• To do
Type out each entry exactly.
--- START ---
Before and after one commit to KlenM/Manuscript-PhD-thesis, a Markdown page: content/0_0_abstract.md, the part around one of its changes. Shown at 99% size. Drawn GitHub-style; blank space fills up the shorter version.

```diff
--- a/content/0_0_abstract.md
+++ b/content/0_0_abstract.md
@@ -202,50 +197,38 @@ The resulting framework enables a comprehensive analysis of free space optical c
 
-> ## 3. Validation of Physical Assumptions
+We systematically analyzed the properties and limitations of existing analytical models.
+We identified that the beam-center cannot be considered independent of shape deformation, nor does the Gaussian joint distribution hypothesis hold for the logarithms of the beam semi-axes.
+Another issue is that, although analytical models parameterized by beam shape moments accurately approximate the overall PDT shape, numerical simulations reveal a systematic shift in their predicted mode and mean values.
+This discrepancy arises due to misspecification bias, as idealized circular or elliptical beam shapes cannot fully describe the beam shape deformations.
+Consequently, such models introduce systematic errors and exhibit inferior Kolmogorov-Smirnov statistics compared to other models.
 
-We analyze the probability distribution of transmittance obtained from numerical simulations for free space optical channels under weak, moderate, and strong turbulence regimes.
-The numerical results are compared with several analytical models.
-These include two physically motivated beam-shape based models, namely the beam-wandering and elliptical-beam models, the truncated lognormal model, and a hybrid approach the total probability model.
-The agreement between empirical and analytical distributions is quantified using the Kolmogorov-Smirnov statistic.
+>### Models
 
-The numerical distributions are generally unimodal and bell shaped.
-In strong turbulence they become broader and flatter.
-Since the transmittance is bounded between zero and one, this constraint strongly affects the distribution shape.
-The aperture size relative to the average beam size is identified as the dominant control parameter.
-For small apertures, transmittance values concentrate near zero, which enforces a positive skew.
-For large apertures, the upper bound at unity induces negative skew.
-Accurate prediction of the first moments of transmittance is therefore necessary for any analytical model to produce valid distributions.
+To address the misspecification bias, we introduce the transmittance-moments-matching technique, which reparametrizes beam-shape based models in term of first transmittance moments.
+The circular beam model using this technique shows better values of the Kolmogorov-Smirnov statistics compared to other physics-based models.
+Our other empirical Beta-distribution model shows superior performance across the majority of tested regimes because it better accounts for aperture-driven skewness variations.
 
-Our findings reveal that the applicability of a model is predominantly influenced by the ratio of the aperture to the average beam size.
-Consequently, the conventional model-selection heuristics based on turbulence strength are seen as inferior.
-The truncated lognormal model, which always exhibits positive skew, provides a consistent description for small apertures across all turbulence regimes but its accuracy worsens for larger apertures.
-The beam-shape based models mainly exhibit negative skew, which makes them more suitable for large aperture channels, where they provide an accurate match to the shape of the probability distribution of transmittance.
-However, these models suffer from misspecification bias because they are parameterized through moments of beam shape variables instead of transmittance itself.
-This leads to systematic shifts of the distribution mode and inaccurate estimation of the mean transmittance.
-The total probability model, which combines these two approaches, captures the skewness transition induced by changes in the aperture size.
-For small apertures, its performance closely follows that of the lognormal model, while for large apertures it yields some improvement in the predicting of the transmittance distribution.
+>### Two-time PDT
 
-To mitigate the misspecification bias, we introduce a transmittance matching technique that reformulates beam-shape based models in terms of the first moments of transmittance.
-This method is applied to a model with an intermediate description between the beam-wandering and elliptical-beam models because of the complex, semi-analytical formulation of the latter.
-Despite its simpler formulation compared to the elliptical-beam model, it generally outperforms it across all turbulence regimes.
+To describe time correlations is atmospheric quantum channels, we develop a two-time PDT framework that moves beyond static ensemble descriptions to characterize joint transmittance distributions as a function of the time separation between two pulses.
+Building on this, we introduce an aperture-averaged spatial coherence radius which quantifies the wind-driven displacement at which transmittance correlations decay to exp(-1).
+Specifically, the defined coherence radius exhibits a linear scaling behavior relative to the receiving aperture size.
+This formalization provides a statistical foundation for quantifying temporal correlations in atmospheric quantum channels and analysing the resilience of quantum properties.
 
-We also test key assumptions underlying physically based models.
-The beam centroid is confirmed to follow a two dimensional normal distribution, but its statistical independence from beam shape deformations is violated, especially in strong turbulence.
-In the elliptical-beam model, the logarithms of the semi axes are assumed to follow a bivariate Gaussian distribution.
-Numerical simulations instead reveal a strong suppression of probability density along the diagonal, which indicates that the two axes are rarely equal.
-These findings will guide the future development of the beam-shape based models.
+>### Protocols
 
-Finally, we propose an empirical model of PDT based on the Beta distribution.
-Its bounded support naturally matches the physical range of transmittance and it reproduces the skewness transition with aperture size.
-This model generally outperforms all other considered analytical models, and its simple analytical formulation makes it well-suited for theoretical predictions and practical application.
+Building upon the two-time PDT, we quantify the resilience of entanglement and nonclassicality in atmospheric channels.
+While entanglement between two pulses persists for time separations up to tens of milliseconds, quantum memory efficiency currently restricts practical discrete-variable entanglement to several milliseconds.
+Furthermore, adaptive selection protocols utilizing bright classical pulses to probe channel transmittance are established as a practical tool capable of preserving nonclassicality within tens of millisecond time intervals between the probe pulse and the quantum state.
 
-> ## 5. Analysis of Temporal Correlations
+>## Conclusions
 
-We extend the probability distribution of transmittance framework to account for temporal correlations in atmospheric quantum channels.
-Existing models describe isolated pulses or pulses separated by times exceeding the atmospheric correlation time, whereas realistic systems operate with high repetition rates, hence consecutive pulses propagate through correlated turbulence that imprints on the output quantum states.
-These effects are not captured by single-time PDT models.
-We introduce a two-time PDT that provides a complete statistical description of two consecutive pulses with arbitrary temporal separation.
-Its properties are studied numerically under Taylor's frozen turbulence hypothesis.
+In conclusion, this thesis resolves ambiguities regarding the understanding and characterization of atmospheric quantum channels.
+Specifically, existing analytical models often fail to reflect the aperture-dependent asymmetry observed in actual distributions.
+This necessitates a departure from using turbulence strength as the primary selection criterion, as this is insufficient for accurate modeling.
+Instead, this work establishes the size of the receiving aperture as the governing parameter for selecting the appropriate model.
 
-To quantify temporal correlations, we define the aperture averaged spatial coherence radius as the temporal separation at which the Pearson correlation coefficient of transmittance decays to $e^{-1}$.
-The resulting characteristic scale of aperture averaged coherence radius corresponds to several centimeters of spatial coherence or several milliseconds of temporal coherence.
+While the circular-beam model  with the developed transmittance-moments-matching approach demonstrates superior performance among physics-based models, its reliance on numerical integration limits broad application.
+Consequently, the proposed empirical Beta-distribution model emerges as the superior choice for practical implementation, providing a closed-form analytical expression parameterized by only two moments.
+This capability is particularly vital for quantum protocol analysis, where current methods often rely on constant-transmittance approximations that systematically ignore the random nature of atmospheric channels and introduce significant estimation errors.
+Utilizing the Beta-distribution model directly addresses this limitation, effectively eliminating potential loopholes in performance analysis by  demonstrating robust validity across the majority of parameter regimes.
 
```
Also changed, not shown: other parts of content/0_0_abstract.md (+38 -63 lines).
--- END ---
• Answer below
Before and after one commit to KlenM/Manuscript-PhD-thesis, a Markdown page: content/0_0_abstract.md, the part around one of its changes. Shown at 99% size. Drawn GitHub-style; blank space fills up the shorter version.

```diff
--- a/content/0_0_abstract.md
+++ b/content/0_0_abstract.md
@@ -202,50 +197,38 @@ The resulting framework enables a comprehensive analysis of free space optical c
 
-> ## 3. Validation of Physical Assumptions
+We systematically analyzed the properties and limitations of existing analytical models.
+We identified that the beam-center cannot be considered independent of shape deformation, nor does the Gaussian joint distribution hypothesis hold for the logarithms of the beam semi-axes.
+Another issue is that, although analytical models parameterized by beam shape moments accurately approximate the overall PDT shape, numerical simulations reveal a systematic shift in their predicted mode and mean values.
+This discrepancy arises due to misspecification bias, as idealized circular or elliptical beam shapes cannot fully describe the beam shape deformations.
+Consequently, such models introduce systematic errors and exhibit inferior Kolmogorov-Smirnov statistics compared to other models.
 
-We analyze the probability distribution of transmittance obtained from numerical simulations for free space optical channels under weak, moderate, and strong turbulence regimes.
-The numerical results are compared with several analytical models.
-These include two physically motivated beam-shape based models, namely the beam-wandering and elliptical-beam models, the truncated lognormal model, and a hybrid approach the total probability model.
-The agreement between empirical and analytical distributions is quantified using the Kolmogorov-Smirnov statistic.
+>### Models
 
-The numerical distributions are generally unimodal and bell shaped.
-In strong turbulence they become broader and flatter.
-Since the transmittance is bounded between zero and one, this constraint strongly affects the distribution shape.
-The aperture size relative to the average beam size is identified as the dominant control parameter.
-For small apertures, transmittance values concentrate near zero, which enforces a positive skew.
-For large apertures, the upper bound at unity induces negative skew.
-Accurate prediction of the first moments of transmittance is therefore necessary for any analytical model to produce valid distributions.
+To address the misspecification bias, we introduce the transmittance-moments-matching technique, which reparametrizes beam-shape based models in term of first transmittance moments.
+The circular beam model using this technique shows better values of the Kolmogorov-Smirnov statistics compared to other physics-based models.
+Our other empirical Beta-distribution model shows superior performance across the majority of tested regimes because it better accounts for aperture-driven skewness variations.
 
-Our findings reveal that the applicability of a model is predominantly influenced by the ratio of the aperture to the average beam size.
-Consequently, the conventional model-selection heuristics based on turbulence strength are seen as inferior.
-The truncated lognormal model, which always exhibits positive skew, provides a consistent description for small apertures across all turbulence regimes but its accuracy worsens for larger apertures.
-The beam-shape based models mainly exhibit negative skew, which makes them more suitable for large aperture channels, where they provide an accurate match to the shape of the probability distribution of transmittance.
-However, these models suffer from misspecification bias because they are parameterized through moments of beam shape variables instead of transmittance itself.
-This leads to systematic shifts of the distribution mode and inaccurate estimation of the mean transmittance.
-The total probability model, which combines these two approaches, captures the skewness transition induced by changes in the aperture size.
-For small apertures, its performance closely follows that of the lognormal model, while for large apertures it yields some improvement in the predicting of the transmittance distribution.
+>### Two-time PDT
 
-To mitigate the misspecification bias, we introduce a transmittance matching technique that reformulates beam-shape based models in terms of the first moments of transmittance.
-This method is applied to a model with an intermediate description between the beam-wandering and elliptical-beam models because of the complex, semi-analytical formulation of the latter.
-Despite its simpler formulation compared to the elliptical-beam model, it generally outperforms it across all turbulence regimes.
+To describe time correlations is atmospheric quantum channels, we develop a two-time PDT framework that moves beyond static ensemble descriptions to characterize joint transmittance distributions as a function of the time separation between two pulses.
+Building on this, we introduce an aperture-averaged spatial coherence radius which quantifies the wind-driven displacement at which transmittance correlations decay to exp(-1).
+Specifically, the defined coherence radius exhibits a linear scaling behavior relative to the receiving aperture size.
+This formalization provides a statistical foundation for quantifying temporal correlations in atmospheric quantum channels and analysing the resilience of quantum properties.
 
-We also test key assumptions underlying physically based models.
-The beam centroid is confirmed to follow a two dimensional normal distribution, but its statistical independence from beam shape deformations is violated, especially in strong turbulence.
-In the elliptical-beam model, the logarithms of the semi axes are assumed to follow a bivariate Gaussian distribution.
-Numerical simulations instead reveal a strong suppression of probability density along the diagonal, which indicates that the two axes are rarely equal.
-These findings will guide the future development of the beam-shape based models.
+>### Protocols
 
-Finally, we propose an empirical model of PDT based on the Beta distribution.
-Its bounded support naturally matches the physical range of transmittance and it reproduces the skewness transition with aperture size.
-This model generally outperforms all other considered analytical models, and its simple analytical formulation makes it well-suited for theoretical predictions and practical application.
+Building upon the two-time PDT, we quantify the resilience of entanglement and nonclassicality in atmospheric channels.
+While entanglement between two pulses persists for time separations up to tens of milliseconds, quantum memory efficiency currently restricts practical discrete-variable entanglement to several milliseconds.
+Furthermore, adaptive selection protocols utilizing bright classical pulses to probe channel transmittance are established as a practical tool capable of preserving nonclassicality within tens of millisecond time intervals between the probe pulse and the quantum state.
 
-> ## 5. Analysis of Temporal Correlations
+>## Conclusions
 
-We extend the probability distribution of transmittance framework to account for temporal correlations in atmospheric quantum channels.
-Existing models describe isolated pulses or pulses separated by times exceeding the atmospheric correlation time, whereas realistic systems operate with high repetition rates, hence consecutive pulses propagate through correlated turbulence that imprints on the output quantum states.
-These effects are not captured by single-time PDT models.
-We introduce a two-time PDT that provides a complete statistical description of two consecutive pulses with arbitrary temporal separation.
-Its properties are studied numerically under Taylor's frozen turbulence hypothesis.
+In conclusion, this thesis resolves ambiguities regarding the understanding and characterization of atmospheric quantum channels.
+Specifically, existing analytical models often fail to reflect the aperture-dependent asymmetry observed in actual distributions.
+This necessitates a departure from using turbulence strength as the primary selection criterion, as this is insufficient for accurate modeling.
+Instead, this work establishes the size of the receiving aperture as the governing parameter for selecting the appropriate model.
 
-To quantify temporal correlations, we define the aperture averaged spatial coherence radius as the temporal separation at which the Pearson correlation coefficient of transmittance decays to $e^{-1}$.
-The resulting characteristic scale of aperture averaged coherence radius corresponds to several centimeters of spatial coherence or several milliseconds of temporal coherence.
+While the circular-beam model  with the developed transmittance-moments-matching approach demonstrates superior performance among physics-based models, its reliance on numerical integration limits broad application.
+Consequently, the proposed empirical Beta-distribution model emerges as the superior choice for practical implementation, providing a closed-form analytical expression parameterized by only two moments.
+This capability is particularly vital for quantum protocol analysis, where current methods often rely on constant-transmittance approximations that systematically ignore the random nature of atmospheric channels and introduce significant estimation errors.
+Utilizing the Beta-distribution model directly addresses this limitation, effectively eliminating potential loopholes in performance analysis by  demonstrating robust validity across the majority of parameter regimes.
 
```
Also changed, not shown: other parts of content/0_0_abstract.md (+38 -63 lines).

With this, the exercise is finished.